In mentioning Idle Theory yesterday, I remarked that it was really a piece of simple physics. In fact all my ideas seem to be simple physics, including the Newtonian orbital simulation model I use for looking at asteroids. Included in that simulation model (with a note saying it really ought not to be there) is my simple physical model of a human society as a set of nodes (people) with ties between them (relationships of one sort or other). Some time ago I used it to demonstrate how a society could be pulled apart by centrifugal forces (for example between smokers and antismokers), so that what started out as an ordered and cohesive society (top right) could be torn apart (bottom right, with ties in compression red, ties in tension blue).
The obvious problem with this analogy is that humans are not actually subject to actual forces pushing them together or tearing them apart.
But this morning, remembering how the UK Brexit vote was balanced on a knife edge back in June, with Remain expected to win – and how the US presidential election is similarly poised -, I wondered whether this regular rough equality of opposing forces might in fact be an expression of Newton’s 3rd law of motion: To every force, there is an equal and opposite reaction.
I also thought how my own political orientation – mildly left wing for many years – was turned upside down by the UK smoking ban.
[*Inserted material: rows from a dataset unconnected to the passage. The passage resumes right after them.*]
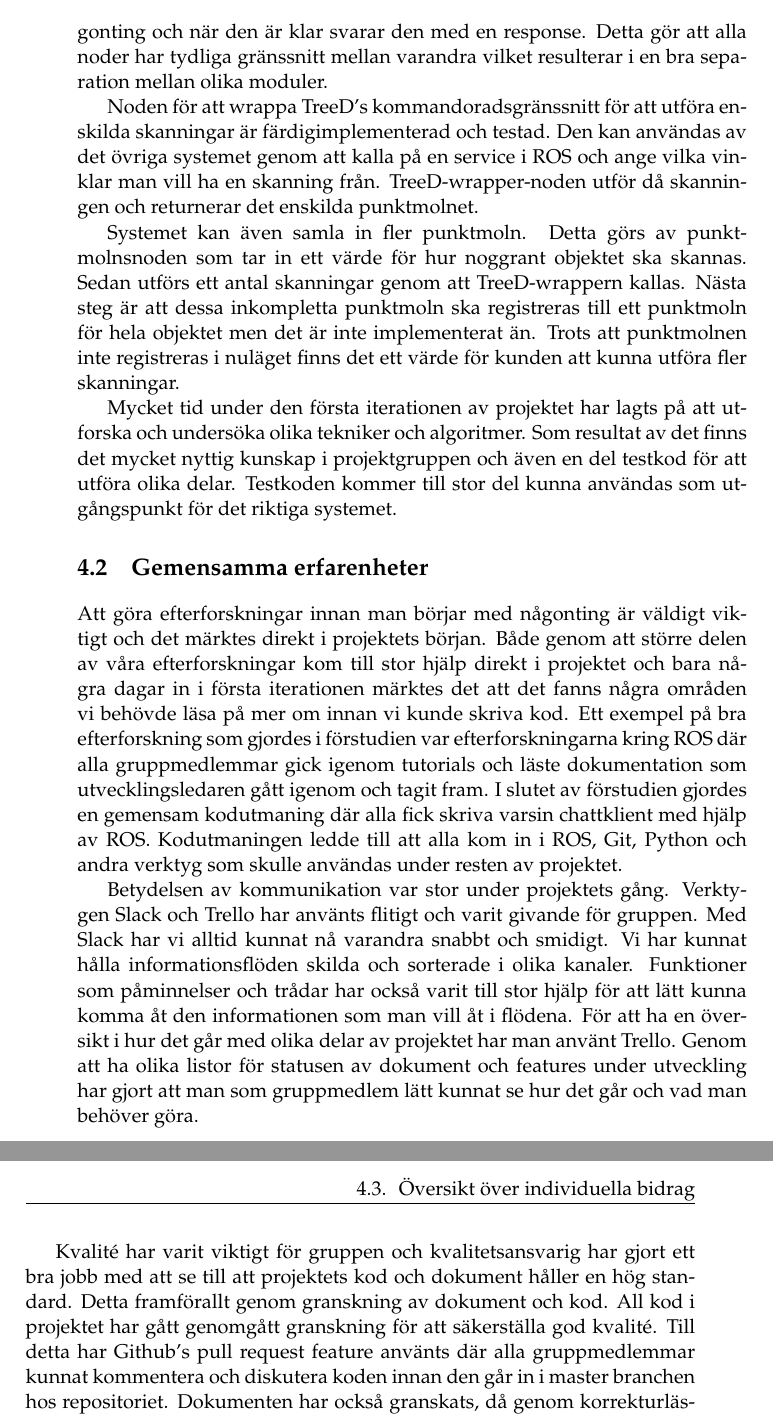
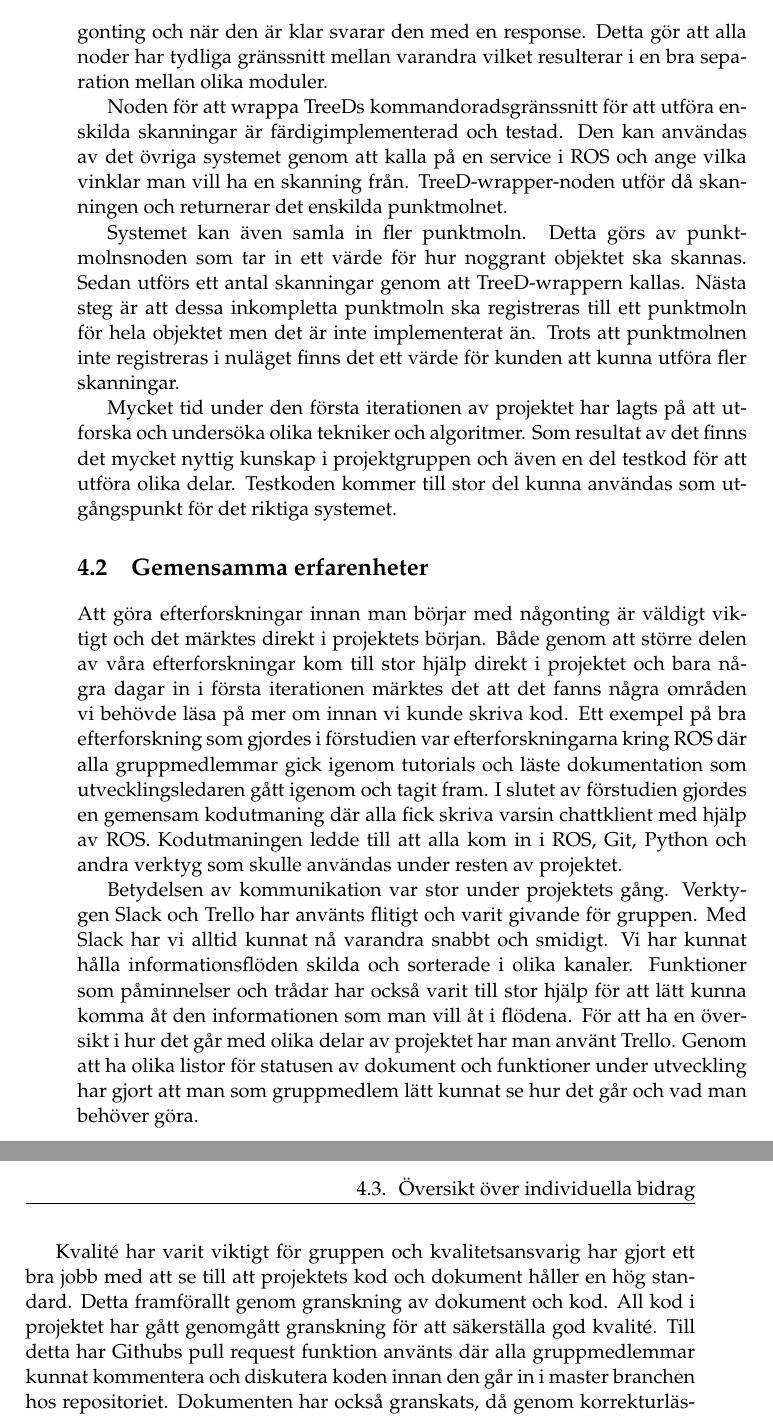
Before and after one commit to PUM-9/kandidatrapport, a LaTeX thesis (demophd.tex, which reads results.tex): two parts of pages 16 and 17 of 39, joined at a grey line, cut so that both start at the same text. Compiled offline with pdfLaTeX.

Commit message:
Fixed grammar in result

```diff
--- a/results.tex
+++ b/results.tex
@@ -15,7 +13,7 @@ Det har även tagits fram en arkitekturbeskrivning som förklarar hur systemet s
 
 Arkitekturen är uppbyggd i ROS vilket innebär att de flesta noder i systemet fungerar som en service som tar emot en request för att utföra någonting och när den är klar svarar den med en response. Detta gör att alla noder har tydliga gränssnitt mellan varandra vilket resulterar i en bra separation mellan olika moduler.
 
-Noden för att wrappa TreeD's kommandoradsgränssnitt för att utföra enskilda skanningar är färdigimplementerad och testad. Den kan användas av det övriga systemet genom att kalla på en service i ROS och ange vilka vinklar man vill ha en skanning från. TreeD-wrapper-noden utför då skanningen och returnerar det enskilda punktmolnet.
+Noden för att wrappa TreeDs kommandoradsgränssnitt för att utföra enskilda skanningar är färdigimplementerad och testad. Den kan användas av det övriga systemet genom att kalla på en service i ROS och ange vilka vinklar man vill ha en skanning från. TreeD-wrapper-noden utför då skanningen och returnerar det enskilda punktmolnet.
 
 Systemet kan även samla in fler punktmoln. Detta görs av punktmolnsnoden som tar in ett värde för hur noggrant objektet ska skannas. Sedan utförs ett antal skanningar genom att TreeD-wrappern kallas. Nästa steg är att dessa inkompletta punktmoln ska registreras till ett punktmoln för hela objektet men det är inte implementerat än. Trots att punktmolnen inte registreras i nuläget finns det ett värde för kunden att kunna utföra fler skanningar.
 
@@ -29,9 +27,9 @@ Mycket tid under den första iterationen av projektet har lagts på att utforska
 
 Att göra efterforskningar innan man börjar med någonting är väldigt viktigt och det märktes direkt i projektets början. Både genom att större delen av våra efterforskningar kom till stor hjälp direkt i projektet och bara några dagar in i första iterationen märktes det att det fanns några områden vi behövde läsa på mer om innan vi kunde skriva kod. Ett exempel på bra efterforskning som gjordes i förstudien var efterforskningarna kring ROS där alla gruppmedlemmar gick igenom tutorials och läste dokumentation som utvecklingsledaren gått igenom och tagit fram. I slutet av förstudien gjordes en gemensam kodutmaning där alla fick skriva varsin chattklient med hjälp av ROS. Kodutmaningen ledde till att alla kom in i ROS, Git, Python och andra verktyg som skulle användas under resten av projektet.
 
-Betydelsen av kommunikation var stor under projektets gång. Verktygen Slack och Trello har använts flitigt och varit givande för gruppen. Med Slack har vi alltid kunnat nå varandra snabbt och smidigt. Vi har kunnat hålla informationsflöden skilda och sorterade i olika kanaler. Funktioner som påminnelser och trådar har också varit till stor hjälp för att lätt kunna komma åt den informationen som man vill åt i flödena. För att ha en översikt i hur det går med olika delar av projektet har man använt Trello. Genom att ha olika listor för statusen av dokument och features under utveckling har gjort att man som gruppmedlem lätt kunnat se hur det går och vad man behöver göra.
+Betydelsen av kommunikation var stor under projektets gång. Verktygen Slack och Trello har använts flitigt och varit givande för gruppen. Med Slack har vi alltid kunnat nå varandra snabbt och smidigt. Vi har kunnat hålla informationsflöden skilda och sorterade i olika kanaler. Funktioner som påminnelser och trådar har också varit till stor hjälp för att lätt kunna komma åt den informationen som man vill åt i flödena. För att ha en översikt i hur det går med olika delar av projektet har man använt Trello. Genom att ha olika listor för statusen av dokument och funktioner under utveckling har gjort att man som gruppmedlem lätt kunnat se hur det går och vad man behöver göra.
 
-Kvalité har varit viktigt för gruppen och kvalitetsansvarig har gjort ett bra jobb med att se till att projektets kod och dokument håller en hög standard. Detta framförallt genom granskning av dokument och kod. All kod i projektet har gått genomgått granskning för att säkerställa god kvalité. Till detta har Github's pull request feature använts där alla gruppmedlemmar kunnat kommentera och diskutera koden innan den går in i master branchen hos repositoriet. Dokumenten har också granskats, då genom korrekturläsning. All denna granskning har varit mycket bra för att se hur andra skriver dokument och kod.
+Kvalité har varit viktigt för gruppen och kvalitetsansvarig har gjort ett bra jobb med att se till att projektets kod och dokument håller en hög standard. Detta framförallt genom granskning av dokument och kod. All kod i projektet har gått genomgått granskning för att säkerställa god kvalité. Till detta har Githubs pull request funktion använts där alla gruppmedlemmar kunnat kommentera och diskutera koden innan den går in i master branchen hos repositoriet. Dokumenten har också granskats, då genom korrekturläsning. All denna granskning har varit mycket bra för att se hur andra skriver dokument och kod.
 
 \section{Översikt över individuella bidrag}
 
```
Also changed, not shown: results.tex (4 more changed lines).
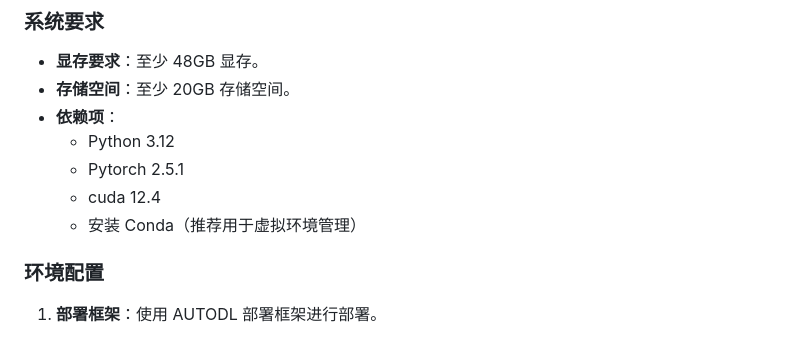
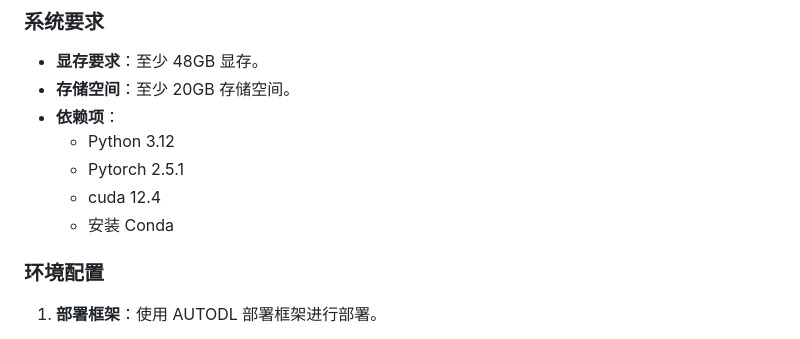
Before and after one commit to humikaze/Automated-Knowledge-Q-A-Model---Xunzi-Type-One, a Markdown page: README.md, the part around the change. Drawn GitHub-style.

```diff
--- a/README.md
+++ b/README.md
@@ -20,7 +20,7 @@
   - Python 3.12
   - Pytorch 2.5.1
   - cuda 12.4
-  - 安装 Conda（推荐用于虚拟环境管理）
+  - 安装 Conda
 
 ### 环境配置
 1. **部署框架**：使用 AUTODL 部署框架进行部署。
```
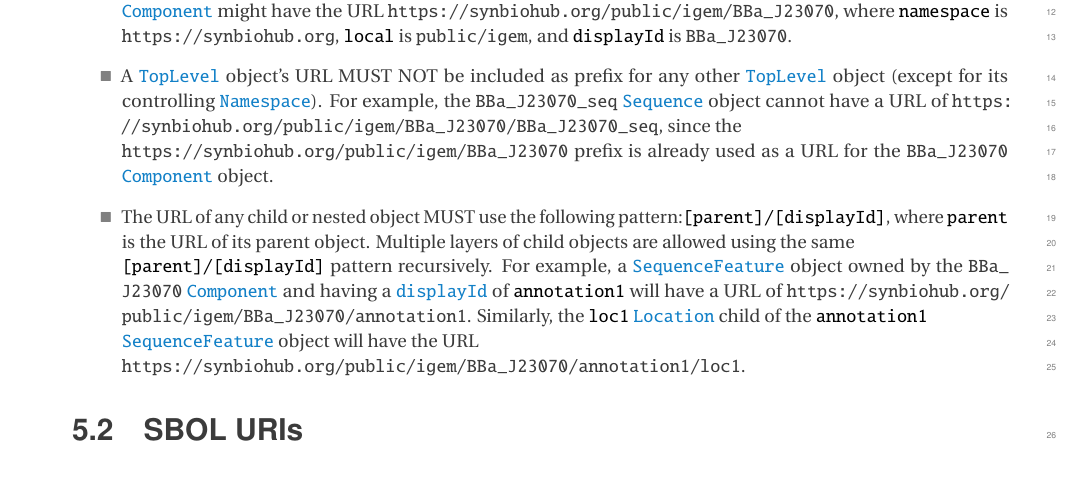
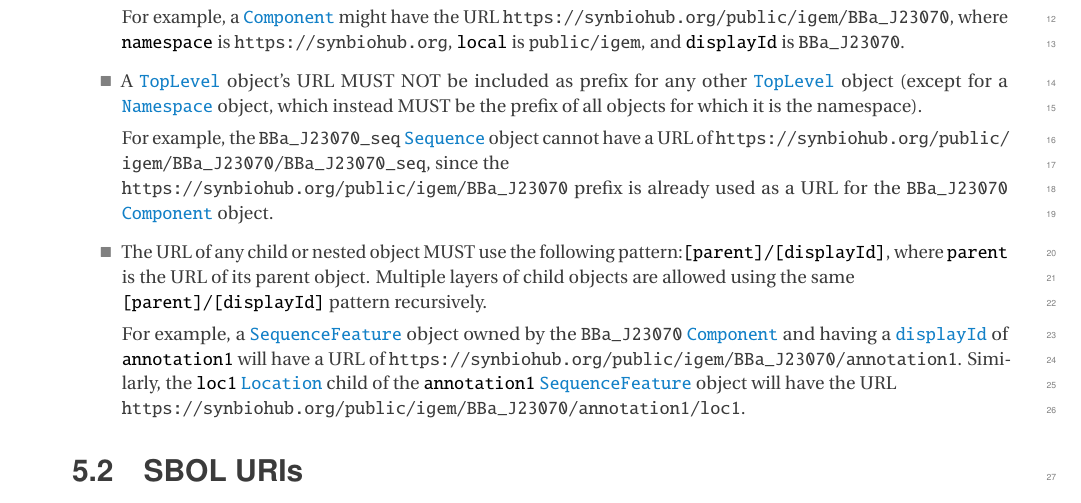
Before and after one commit to SynBioDex/SBOL-specification, a LaTeX document (sbol3.tex, which reads vocabulary.tex): part of page 12 of 62, cut so that both start at the same text. Compiled offline with pdfLaTeX.

Commit message:
proposed fix for issue #381

```diff
--- a/vocabulary.tex
+++ b/vocabulary.tex
@@ -83,15 +83,18 @@ Whenever a \sbol{TopLevel} object's URI is a URL (e.g., following the convention
 
  \item A \sbol{TopLevel} URL MUST use the following pattern:
   \texttt{[namespace]/[local]/[displayId]},  where \texttt{namespace} and \sbol{displayId} are required fragments, and the \texttt{local} fragment is an optional relative path.
+
   	For example, a \sbol{Component} might have the URL~\path{https://synbiohub.org/public/igem/BBa_J23070}, where \texttt{namespace} is \path{https://synbiohub.org}, \texttt{local} is \path{public/igem}, and \texttt{displayId} is \path{BBa_J23070}.
 
-  \item A \sbol{TopLevel} object's URL MUST NOT be included as prefix for any other \sbol{TopLevel} object (except for its controlling \sbol{Namespace}).
+  \item A \sbol{TopLevel} object's URL MUST NOT be included as prefix for any other \sbol{TopLevel} object (except for a \sbol{Namespace} object, which instead MUST be the prefix of all objects for which it is the namespace).
+
   	For example, the \path{BBa_J23070_seq} \sbol{Sequence} object cannot have a URL of \path{https://synbiohub.org/public/igem/BBa_J23070/BBa_J23070_seq}, since the\\ \path{https://synbiohub.org/public/igem/BBa_J23070} prefix is already used as a URL for the \path{BBa_J23070} \sbol{Component} object.
 
   \item The URL of any child or nested object MUST use the following pattern:\texttt{[parent]/[displayId]}, where \texttt{parent} is the URL of its parent object.
 	Multiple layers of child objects are allowed using the same\\ \texttt{[parent]/[displayId]} pattern recursively.
+
 	For example, a \sbol{SequenceFeature} object owned by the \path{BBa_J23070} \sbol{Component} and having a \sbol{displayId} of \texttt{annotation1} will have a URL of \path{https://synbiohub.org/public/igem/BBa_J23070/annotation1}.
-	Similarly, the \texttt{loc1} \sbol{Location} child of the \texttt{annotation1}\\ \sbol{SequenceFeature} object will have the URL\\ \path{https://synbiohub.org/public/igem/BBa_J23070/annotation1/loc1}.
+	Similarly, the \texttt{loc1} \sbol{Location} child of the \texttt{annotation1} \sbol{SequenceFeature} object will have the URL\\ \path{https://synbiohub.org/public/igem/BBa_J23070/annotation1/loc1}.
   \end{itemize}
 
 \subsection{SBOL URIs}
```
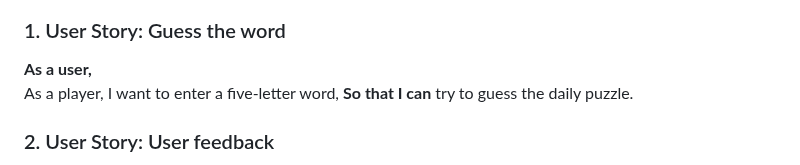
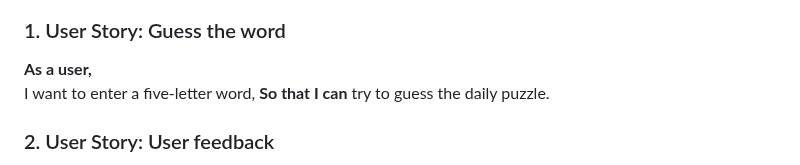
Before and after one commit to Anastasiya-m4c/Wordle, a Markdown page: README.md, the part around one of its changes. Rendered like a GitHub page.

```diff
--- a/README.md
+++ b/README.md
@@ -35,7 +35,7 @@ View live website [HERE](https://anastasiya-m4c.github.io/Wordle/)
 ### User Stories
 ### 1. User Story: Guess the word
 **As a user,**
-As a player, I want to enter a five-letter word,
+I want to enter a five-letter word,
 **So that I can**
 try to guess the daily puzzle.
 
```
Also changed, not shown: other parts of README.md (+6 -5 lines).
For me that ban has always seemed crushing. And amounted to being expelled from society. Or “exiled” as Deborah Arnott would put it. Either way, all these terms – “crushing”, “expulsion”, “exile” – speak almost of some kind of physical force being employed. And indeed, it has been the force of law that has been used to expel or exile smokers like me. So perhaps it’s not improper to speak of forces being exerted on people. And perhaps what happened to me was that, if as a slightly left wing member of society I was experiencing a slight tension, when I experienced the ‘crushing’ force of the smoking ban I flipped into experiencing strong compression (and also started ‘pushing back’).
But in human societies there is actually very little real force ever exerted. There is instead the threat of force. And in the case of the smoking ban, the threat was that if I smoked in prohibited places, I could be heavily fined (i.e. have money forcibly taken from me). If I haven’t been fined, it’s because I’ve internalised that threat, and so act as if I am being subjected to force, although I am not actually being subjected to any force.
People internalise the force of law, and this internalised force of law constrains their actions just as effectively as any real physical constraint – such as a ball and chain.
And quite often the force of law becomes overt, as when riot police with helmets and shields and batons confront some unruly mob. The same demonstration of the possibility of the use of force lay behind the Roman fasces – a bundle of rods and axes – which were used as a not-so-subtle demonstration of the potential force of Roman law.
Money is another ‘force’ at work in human societies. If nothing else, it can be used to buy arms, and hire the mercenaries to carry them. And military law ensures that they don’t desert, on pain of being executed by firing squad.
And then of course there are ties of family and friends and colleagues, which also tug people to and fro.
So – using the idea of internalised force – I began to wonder if my simple physical model of society was perhaps rather more realistic than I had imagined. We are all subjected to internalised forces that pull us or push us in various directions, and we respond accordingly. And we can change very quickly from going in one direction to going in the opposite direction, just like colliding balls on a pool table. My own change of political orientation was an example of this. It wasn’t something I wanted: it was something that happened to me.
Also, we very often speak of “being torn between” choices, or “under pressure”, or “hemmed in”, or “losing momentum”. We actually use the language of force and motion to describe events from which real forces are absent.
And when internalised forces mount, they may break out and become externalised forces, when people start fights or commit murders, and internalised potential energy becomes externalised kinetic energy.
This is perhaps a rather deterministic view of social life, in which there is little or no freedom of choice: we are all just being pushed and pulled, and we move accordingly, just like balls on a pool table. But faced with a variety of different pressures, there are usually a variety of different responses available. With a collision imminent, a cyclist might accelerate, brake, swerve, or throw himself off the bike. He has a little bit of freedom of action.
Anyway, this was the novel thought that I entertained while sitting in the sunny garden of an English pub today, with a beer and a cigarette.